Author: Nina LaCour (@nina_lacour)
Date read: February 18, 2018
Rating: 3 1/2 stars
Lillian Boxfish Takes a Walk
Synopsis: On the last night of 1983, Lillian Boxfish finds herself taking a walk through New York City, reminiscing the good times and the bad, remembering what she was like as the highest paid woman ad-writer of her time, as a poet, as a broken woman, and as she is now—not entirely whole, not entirely all-right, but certainly not like any old lady you know.

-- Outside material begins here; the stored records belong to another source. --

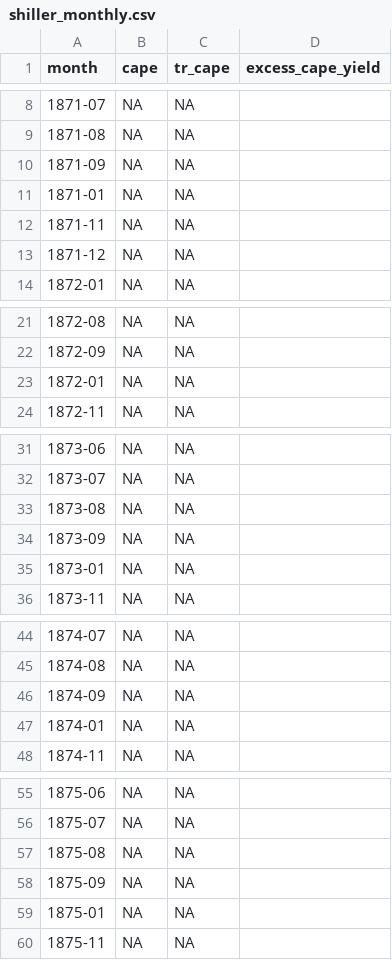
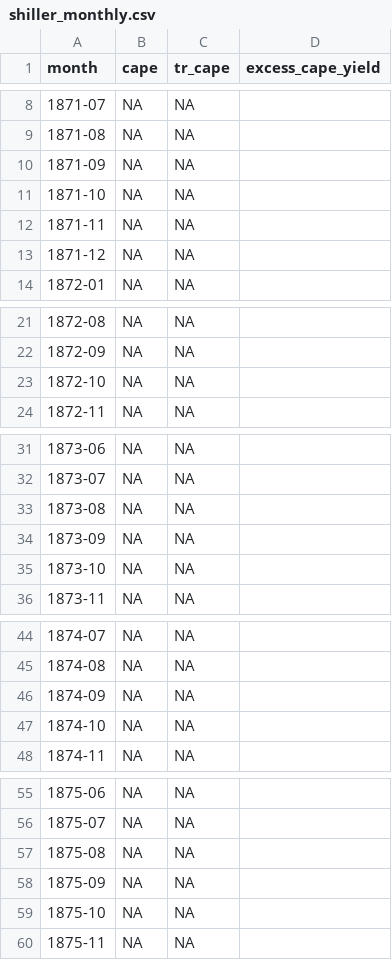
Before and after one commit to lion-invlab/lion-invlab.github.io, a CSV file: data/tac-chart2/normalized/shiller_monthly.csv, drawn as a sheet; only a part is shown, gaps mark what is left out; the diff covers the shown part only.

Commit message:
fix(chart2): normalize Shiller October-December date notation

```diff
--- a/data/tac-chart2/normalized/shiller_monthly.csv
+++ b/data/tac-chart2/normalized/shiller_monthly.csv
@@ -10,3 +10,3 @@ month,cape,tr_cape,excess_cape_yield
 1871-09,NA,NA,
-1871-01,NA,NA,
+1871-10,NA,NA,
 1871-11,NA,NA,
@@ -22,3 +22,3 @@ month,cape,tr_cape,excess_cape_yield
 1872-09,NA,NA,
-1872-01,NA,NA,
+1872-10,NA,NA,
 1872-11,NA,NA,
@@ -34,3 +34,3 @@ month,cape,tr_cape,excess_cape_yield
 1873-09,NA,NA,
-1873-01,NA,NA,
+1873-10,NA,NA,
 1873-11,NA,NA,
@@ -46,3 +46,3 @@ month,cape,tr_cape,excess_cape_yield
 1874-09,NA,NA,
-1874-01,NA,NA,
+1874-10,NA,NA,
 1874-11,NA,NA,
@@ -58,3 +58,3 @@ month,cape,tr_cape,excess_cape_yield
 1875-09,NA,NA,
-1875-01,NA,NA,
+1875-10,NA,NA,
 1875-11,NA,NA,
```
Also changed, not shown: 151 edited cells elsewhere in this file.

Keeping with the theme of “okay” books and moving to the other end of the age spectrum, I also listened to the audio of Lillian Boxfish Takes a Walk earlier in the month. The voice for the audio is fantastic—she sounds like the octogenarian Lillian without having a voice that sounded grating or shrill or like the voice actor was trying to sound “old.” With the narrative itself, I have gotten the sense from a few other readers that Lillian Boxfish is a book that several readers gave up on—I do think it takes over a third of the way in until the book picks up sharply. The first third or more is a veeeeeery slooooooow setting of the stage and introduction of Lillian’s character so that when she meets her future husband, the reader experiences a shift of a startling magnitude—it isn’t that Lillian is being inconsistent, but rather, you see how what you thought of Lillian—how what she thought of herself—wasn’t entirely accurate. How others can have a profound and lasting impact on us, even after they are gone.
The struggle with this book, however, is that the first third provides so little payoff that it is hard to feel like continuing to read (or listen) is worth the time—you don’t see that back-end payoff coming, ever. I will admit that if any of the books I had on my hold list for audiobooks had come available at the time, I’m not sure I would have stuck this one out. The first third to half was a driving-only audiobook. The second half swiftly became the laundry-folding, shower-cleaning can’t-put-down variety.
Lillian as a narrator is tongue-in-cheek funny and is the kind of old lady I think I’d like to be. Her snappy one-liners were really the highlight of the book for me. Some of my favorite samples:
“His expression was sheepish enough to supply a Highland village with wool and milk. I cocked a loaded eyebrow.”
“Most of what we consider beauty is manufactured. But the fact of that manufacture does not make it unbeautiful.”
“For though I was raised Protestant, my true religion is actually civility.”
“One need not believe in something for it to happen anyway.”
“Choice is an illusion promoted by the powerful.”
If you’ve got time to invest, Lillian Boxfish may be worth your time but this is ultimately a take-it-or-leave-it book for me.
Published: January 17, 2017 by St. Martin’s Press (@stmartinspress)
Author: Kathleen Rooney
Date read: February 8, 2018
Rating: 3 stars
Header photo credit : Lee Campbell